March 15, 2004 | Graham

Al Qaeda – Bringing governments down

Today’s Spanish election result where the Socialist Party beat the right wing Popular Party will resonate in Australian politics. It is said that the result of the election turned on the government’s reaction to the terrorist bombing, and that therefore Spanish PM Jose Maria Aznar paid the price for joining the “Coalition of the Willing” in Iraq.
I don’t know enough about Spanish politics to pretend to a definitive Spanish analysis. What I do know is that if the Australian government had dealt with a terrorist bombing in the same way that the Spanish government did, then it too would be in trouble at an election, irrespective of its involvement in the war in Iraq. Electors will punish governments that they think are trying to hoodwink them.
In this morning’s AM radio programme Attorney General Phillip Ruddock says that this bombing does not put Australia at greater risk of a terrorist attack. During the last Federal election campaign I was on a panel on ABC radio and the day before Peter Costello had made a comment that Australia was a potential terrorist target. My two fellow panelists, both of whom were from the left of the political spectrum pooh-poohed this suggestion, as did the interviewer. I was the only one who thought it a reasonable conclusion for Costello to make.
How things have changed. If I were on that panel today those same panelists would undoubtedly be saying that this attack definitely makes Australia a greater terrorist target. The left has moved from denying the reality of risk, because they thought that it worked in Howard’s favour, to overstating it, because they think it works against him.
In fact, this attack probably means that the risk has increased slightly, not the least because the event has apparently changed a government, while the perception of risk will have increased significantly.
For me one of the most disturbing aspects about the way we discuss the struggle with Islamic fundamentalists and the war in Iraq is the way in which we change our tune not to suit the facts but to suit our ideological or political prejudice.
For Ruddock to be saying categorically that this does not increase the risk of Australia being a terrorist target is as nonsensical as saying a few years ago that we weren’t a terrorist target at all.
In terms of ideological bias it will be interesting to see how many of the critics of government policy on Iraq will be keen to claim the Spanish bombing is a result of Spanish involvement in the war in Iraq. I will lay Baghdad to a barrel of oil that many of these people will be the same people who say that there is no connection between Saddam Hussein and Al Qaeda.
While I have never heard of any real evidence linking Hussein and Al Qaeda at a formal level, any analysis of Middle Eastern issues which fails to see that there is a deep and abiding convergence of interest between regimes like Hussein’s and the terrorists, which expresses itself in spontaneous and mutually supportive activity is not analyzing this problem properly. That means, that even if there are no formal links, it is prudent and more effective to deal with them as though there were, because they will tend to behave in that way anyway.
The terror attack in Spain underlines that we are a terrorist target and that any government that attempts to manipulate the threat of terror for its own political gain, puts its own survival at risk. Given the attacks apparent effectiveness in changing a government one should also assume that the risk of an attack in Australia, and the US, will escalate in the period immediately before our respective elections are due.

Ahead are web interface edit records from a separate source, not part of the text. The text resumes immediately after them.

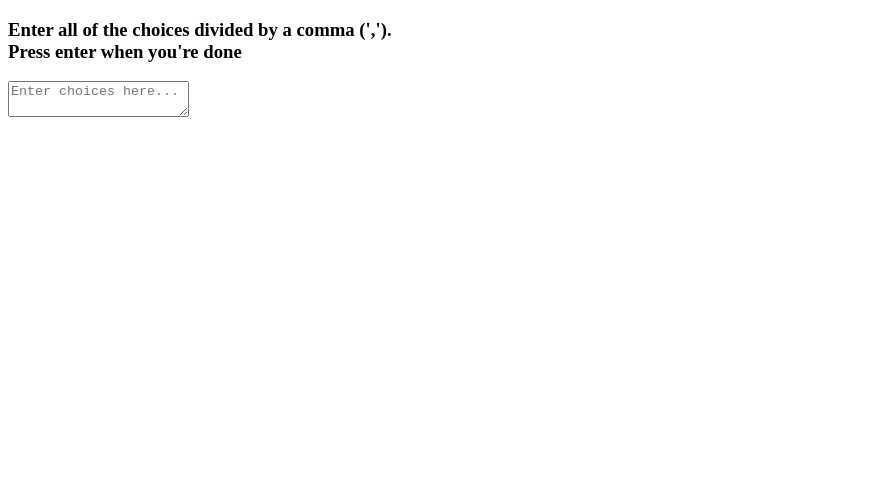
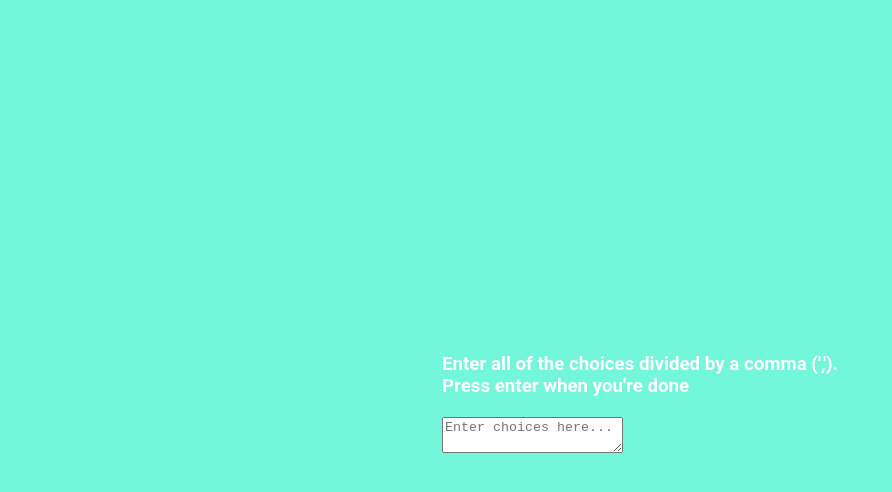
Before and after one commit to evanderzzstudio/random-choice-picker, a plain HTML site: page index.html in a window 1280 px wide. Shown: the whole page, without its empty margins (0-892 px from the left). Drawn offline with Linux system fonts and the light colour scheme; a web font is replaced by a local one.

Commit message:
- Update the body and h3 styles in CSS.

```diff
--- a/style.css
+++ b/style.css
@@ -3,3 +3,20 @@
 * {
     box-sizing: border-box;
 }
+
+body {
+    background-color: rgba(20, 243, 195, 0.6);
+    font-family: 'Roboto', sans-serif;
+    display: flex;
+    flex-direction: column;
+    align-items: center;
+    justify-content: center;
+    height: 100vh;
+    overflow: hidden;
+    margin: 0;
+}
+
+h3 {
+    color: #fff;
+    margin: 10px 0 20px;
+}
```
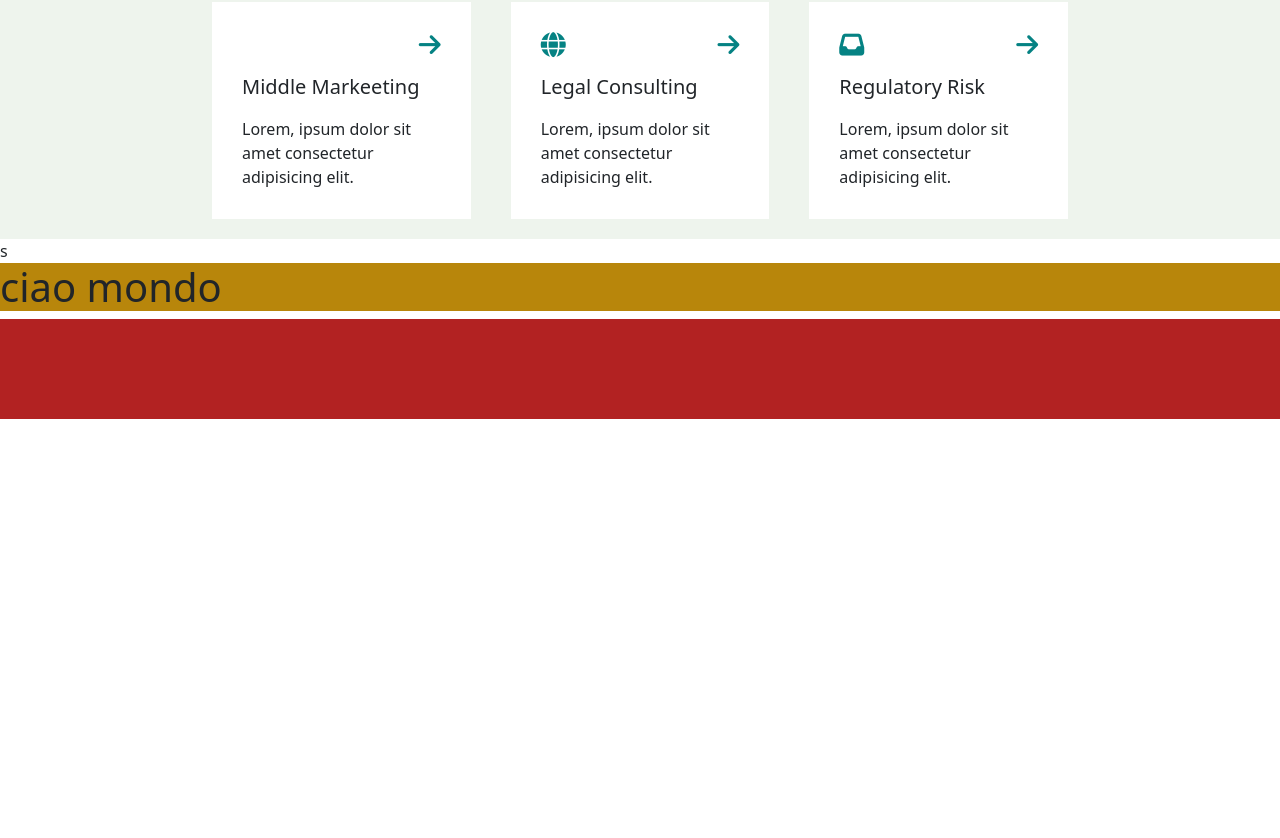
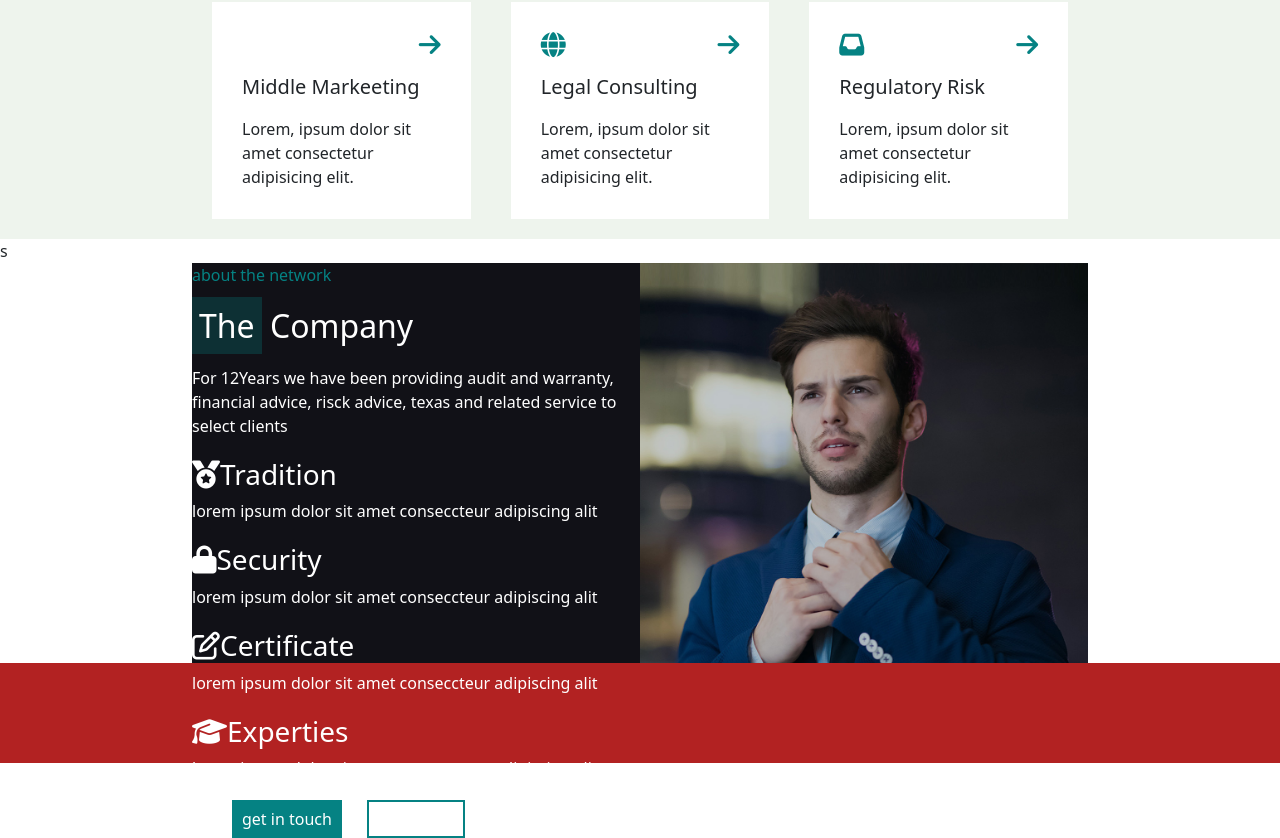
Before and after one commit to AndreaMessene/proj-html-vuejs, a Vue app: page / in a window 1280 px wide. Shown: the part 529-1367 px from the top of the page. Before the commit the page ends 948 px from the top, so only its background shows below. Built offline with nearby package versions, Linux system fonts and the light colour scheme.

Commit message:
inserimento componenti nella sezioneComapany

```diff
--- a/src/components/SezioneMain/SezioneCompany.vue
+++ b/src/components/SezioneMain/SezioneCompany.vue
@@ -1,17 +1,131 @@
 <script >
 
 export default {
-    name: "SezioneCompany"
+    name: "SezioneCompany",
+    data() {
+        return {
+            companyIcons: [
+                {
+                    icona: "fa-solid fa-medal",
+                    nome: "Tradition",
+                    text: "lorem ipsum dolor sit amet conseccteur adipiscing alit"
+                },
+                {
+                    icona: "fa-solid fa-lock",
+                    nome: "Security",
+                    text: "lorem ipsum dolor sit amet conseccteur adipiscing alit"
+                },
+                {
+                    icona: "fa-regular fa-pen-to-square",
+                    nome: "Certificate",
+                    text: "lorem ipsum dolor sit amet conseccteur adipiscing alit"
+                },
+                {
+                    icona: "fa-solid fa-graduation-cap",
+                    nome: "Experties",
+                    text: "lorem ipsum dolor sit amet conseccteur adipiscing alit"
+                },
+            ],
+
+            button: [
+                {
+                    nome: "get in touch"
+                },
+                {
+                    nome: "read more"
+                }
+            ]
+        }
+    }
 }
+
 
 </script>
 
 <template>
-    <h1>ciao mondo</h1>
+    <div class="cont d-flex">
+        <div class="company">
+            <span class="short-text">
+                about the network
+            </span>
+
+            <h2> <span>The</span> Company</h2>
+
+            <p>For 12Years we have been providing audit and warranty, financial advice, risck advice, texas and related
+                service to select clients</p>
+            <div>
+                <div class="for-info" v-for="(elem, index) in companyIcons" :key="index">
+                    <h3><i :class="elem.icona"></i>{{ elem.nome }}</h3>
+                    <p>{{ elem.text }}</p>
+                </div>
+
+            </div>
+            <div class="for-button d-flex ">
+                <a href="" v-for="(elem, index) in button" :key="index"> {{ elem.nome }} </a>
+
+            </div>
+        </div>
+
+        <div class="img-cont company">
+        </div>
+
+    </div>
 </template>
 
 <style lang="scss" scoped>
-h1 {
-    background-color: darkgoldenrod;
+.cont {
+    width: 70%;
+    height: 400px;
+    margin: 0 auto;
+
+    .company {
+        width: calc(100% / 2);
+        background-color: #111117;
+        color: white;
+
+        .short-text {
+            color: #058283;
+            display: block;
+        }
+
+        h2 {
+            span {
+                background-color: #03848443;
+                padding: 7px 7px;
+
+            }
+        }
+
+        span,
+        h2,
+        p {
+            margin-bottom: 20px;
+        }
+
+        .for-info {}
+
+        .for-button {
+            a {
+                color: white;
+                text-decoration: none;
+                padding: 5px 8px;
+                border: 2px solid #058283;
+                ;
+
+
+                &:first-child {
+                    background-color: #058283;
+                    margin: 0 25px 0 40px;
+                }
+            }
+        }
+    }
+
+    .img-cont {
+
+        background-image: url('/img/sfondo/about-4.jpg');
+        background-repeat: no-repeat;
+        background-size: cover;
+    }
 }
 </style>
```
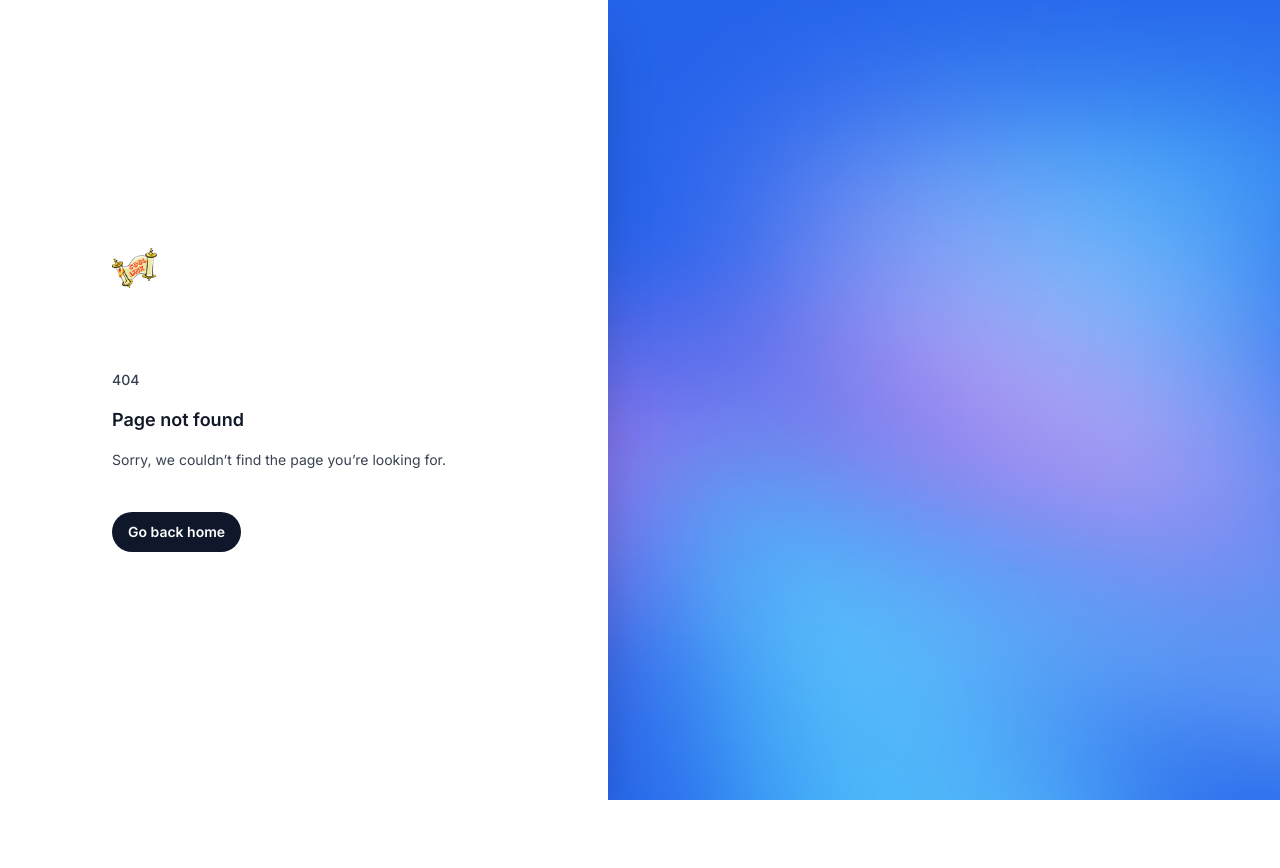
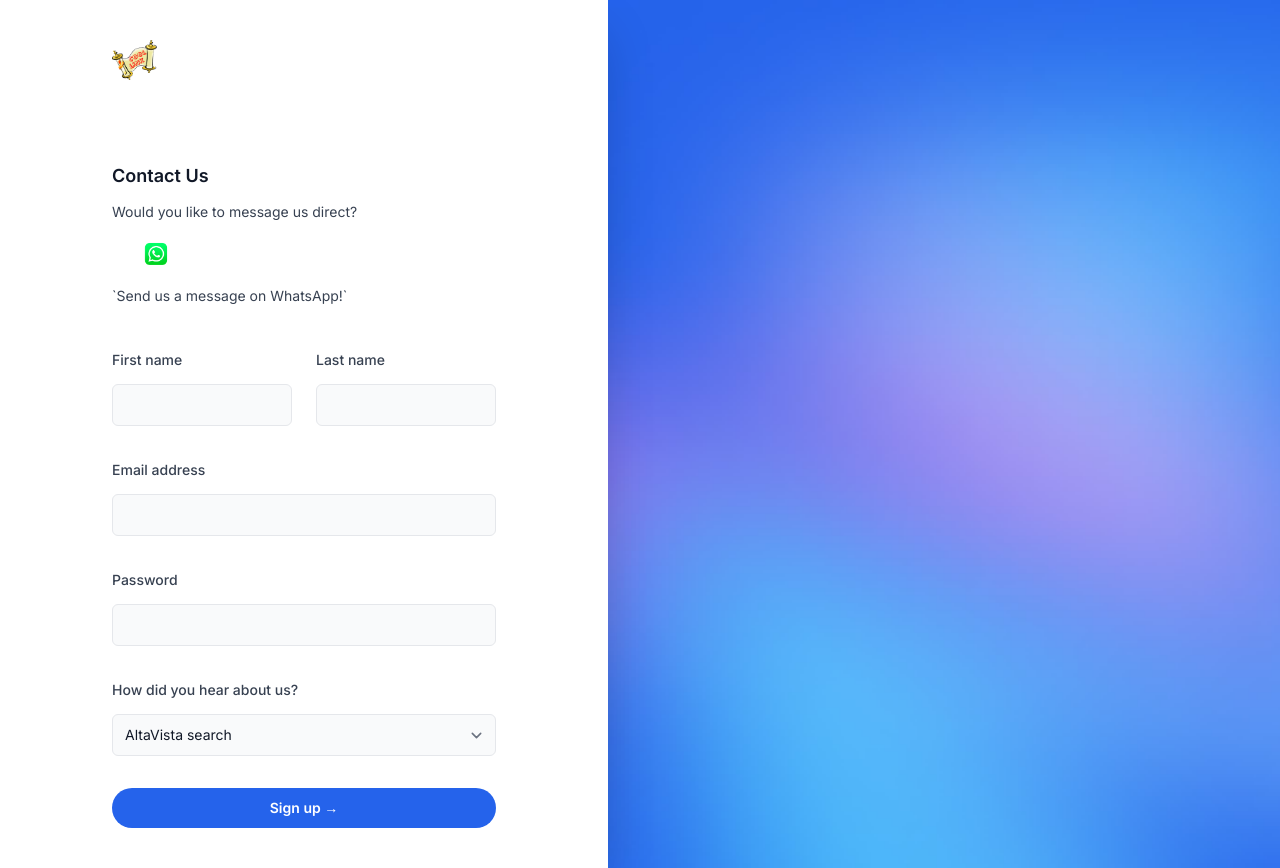
Before and after one commit to SinHope/Cool-Link-Main, a Next.js app: page /Contact in a window 1280 px wide. Before the commit this address had no page. Before the commit the page ends 800 px from the top, so only its background shows below. Built offline with nearby package versions, Linux system fonts and the light colour scheme.

Commit message:
10th update commit

```diff
--- /dev/null
+++ b/src/app/(auth)/Contact/page.jsx
@@ -0,0 +1,89 @@
+import Link from 'next/link'
+
+import { Button } from '@/components/Button'
+import { SelectField, TextField } from '@/components/Fields'
+import { Logo } from '@/components/Logo'
+import { SlimLayout } from '@/components/SlimLayout'
+
+import { WhatsAppButton } from '@/components/WhatsAppButton'
+
+export const metadata = {
+  title: 'Sign Up',
+}
+
+export default function Register() {
+  return (
+    <SlimLayout>
+      <div className="flex">
+        <Link href="/" aria-label="Home">
+          <Logo className="h-10 w-auto" />
+        </Link>
+      </div>
+      <h2 className="mt-20 text-lg font-semibold text-gray-900">
+        Contact Us
+      </h2>
+      <p className="mt-2 text-sm text-gray-700">
+        Would you like to message us direct?{' '}
+        <Link
+          href="/login"
+          className="font-medium text-blue-600 hover:underline"
+        >
+        <WhatsAppButton />
+        </Link>{' '}
+        `Send us a message on WhatsApp!`
+      </p>
+      <form
+        action="#"
+        className="mt-10 grid grid-cols-1 gap-x-6 gap-y-8 sm:grid-cols-2"
+      >
+        <TextField
+          label="First name"
+          name="first_name"
+          type="text"
+          autoComplete="given-name"
+          required
+        />
+        <TextField
+          label="Last name"
+          name="last_name"
+          type="text"
+          autoComplete="family-name"
+          required
+        />
+        <TextField
+          className="col-span-full"
+          label="Email address"
+          name="email"
+          type="email"
+          autoComplete="email"
+          required
+        />
+        <TextField
+          className="col-span-full"
+          label="Password"
+          name="password"
+          type="password"
+          autoComplete="new-password"
+          required
+        />
+        <SelectField
+          className="col-span-full"
+          label="How did you hear about us?"
+          name="referral_source"
+        >
+          <option>AltaVista search</option>
+          <option>Super Bowl commercial</option>
+          <option>Our route 34 city bus ad</option>
+          <option>The “Never Use This” podcast</option>
+        </SelectField>
+        <div className="col-span-full">
+          <Button type="submit" variant="solid" color="blue" className="w-full">
+            <span>
+              Sign up <span aria-hidden="true">&rarr;</span>
+            </span>
+          </Button>
+        </div>
+      </form>
+    </SlimLayout>
+  )
+}
--- a/src/components/Footer.jsx
+++ b/src/components/Footer.jsx
@@ -12,9 +12,9 @@ export function Footer() {
           <Logo className="mx-auto h-10 w-auto" />
           <nav className="mt-10 text-sm" aria-label="quick links">
             <div className="-my-1 flex justify-center gap-x-6">
-              <NavLink href="#features">Features</NavLink>
-              <NavLink href="#testimonials">Testimonials</NavLink>
-              <NavLink href="#pricing">Pricing</NavLink>
+              <NavLink href="#features">About Us</NavLink>
+              <NavLink href="#testimonials">Investor Relations</NavLink>
+              <NavLink href="#secondary-features">Services</NavLink>
             </div>
           </nav>
         </div>
@@ -40,7 +40,7 @@ export function Footer() {
             </Link>
           </div>
           <p className="mt-6 text-sm text-slate-500 sm:mt-0">
-            Copyright &copy; {new Date().getFullYear()} TaxPal. All rights
+            Copyright &copy; {new Date().getFullYear()} Cool Link Marketing Pte Ltd. All rights
             reserved.
           </p>
         </div>
--- a/src/components/Header.jsx
+++ b/src/components/Header.jsx
@@ -72,7 +72,7 @@ function MobileNavigation() {
         <MobileNavLink href="#pricing">Investors Relations</MobileNavLink>
         <MobileNavLink href="#pricing">News</MobileNavLink>
         <hr className="m-2 border-slate-300/40" />
-        <MobileNavLink href="/login">Contact Us</MobileNavLink>
+        <MobileNavLink href="/Contact">Contact Us</MobileNavLink>
       </PopoverPanel>
     </Popover>
   )
@@ -98,7 +98,7 @@ export function Header() {
             </div>
           </div>
           <div className="flex items-center gap-x-5 md:gap-x-8">
-            <Button className="hover:bg-transparent ease-in-out duration-300" href="/register" color="blue">
+            <Button className="hover:bg-transparent ease-in-out duration-300" href="/Contact" color="blue">
               <span className="hover:text-blue-700">
                 Contact <span className="hidden lg:inline">Us</span>
               </span>
--- a/src/components/Hero.jsx
+++ b/src/components/Hero.jsx
@@ -11,7 +11,7 @@ import logoEss from '@/images/logos/ess-logo.png'
 
 export function Hero() {
   return (
-    <Container className="pb-16 pt-15 text-center lg:pt-12">
+    <Container className="mt-20 pb-16 pt-15 text-center lg:pt-12">
       <h1 className="mx-auto mt-px max-w-4xl font-display text-5xl font-medium tracking-tight text-slate-900 sm:text-7xl">
         Chill Your Thirst, Chill Your Taste{' '}
         <span className="relative whitespace-nowrap text-blue-600">
--- /dev/null
+++ b/src/components/WhatsAppButton.jsx
@@ -0,0 +1,40 @@
+'use client'
+
+import React from 'react';
+import Image from 'next/image';
+
+import wsicon from '@/images/logos/whatsappicon.png'
+
+export function WhatsAppButton() {
+  const phoneNumber = '1234567890'; // Replace with your WhatsApp number
+  const message = 'Hello! I would like to know more about your services.'; // Default message
+
+  const handleClick = () => {
+    // URL-encode the message
+    const encodedMessage = encodeURIComponent(message);
+    // Construct the WhatsApp URL
+    const whatsappUrl = `https://wa.me/${phoneNumber}?text=${encodedMessage}`;
+    // Open the WhatsApp chat
+    window.open(whatsappUrl, '_blank');
+  };
+
+  return (
+    <button
+      onClick={handleClick}
+      className="whatsapp-button"
+      style={{
+        backgroundColor: 'transparent',
+        color: 'white',
+        border: 'none',
+        borderRadius: '5px',
+        padding: '10px 20px',
+        display: 'flex',
+        alignItems: 'center',
+        cursor: 'pointer',
+      }}
+    >
+      {/* Replace this with your WhatsApp icon image */}
+      <Image src={wsicon} alt="WhatsApp" width={48} height={48} />
+    </button>
+  );
+}
```
Also changed, not shown: src/images/logos/whatsappicon.png (added).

Posted by Graham at 10:28 am | Comments (4) |
Filed under: Uncategorized


  1. Yep, this war just won’t go away. While agreeing with much of what you say, I have a response about one thing in particular.
    Any ‘convergence of interest’ between Hussein’s regime and Islamic terrorists would have been mostly due to shared opposition to US power, now so overtly demonstrated by the Bush administration. But this opposition to current US policy is a very broad church, and would include many interests, including the PRC and ultimately the EU (not to mention the US Democrats). The US (and Britain) cannot avoid criticism for the whole sorry business in Iraq – indeed, in the past the US actively supported Hussein as an alternative to radical Islamic power in the Gulf, hence the war with Iran.
    More specifically, Iraq is Islamic as is Al Quaeda. Islamic fundamentalists hated Hussein, basically a secular nationalist, and any convergence is mostly a result of US actions. Of course now Iraq has become a rallying cause and a magnet for Islamic radical terrorists, just as the Pentagon among others warned. Furthermore, the US is creating the conditions in Iraq for a radical Islamic government like Iran, which has supported international terrorism, to arise.
    John Howard has supported Bush all along in these developments.
    Unless we accept Huntington’s theory about an inevitable ‘clash of civilisations’, we have to keep in mind that it was Bush that started this latest conflict in Iraq and had planned to do so before 911.
    Oz likely became some sort of possible terrorist target after our intervention in East Timor, which was probably supported by the Oz population, but became a much more obvious one after the invasion of Iraq, an illegal war apparently not supported by the Oz population.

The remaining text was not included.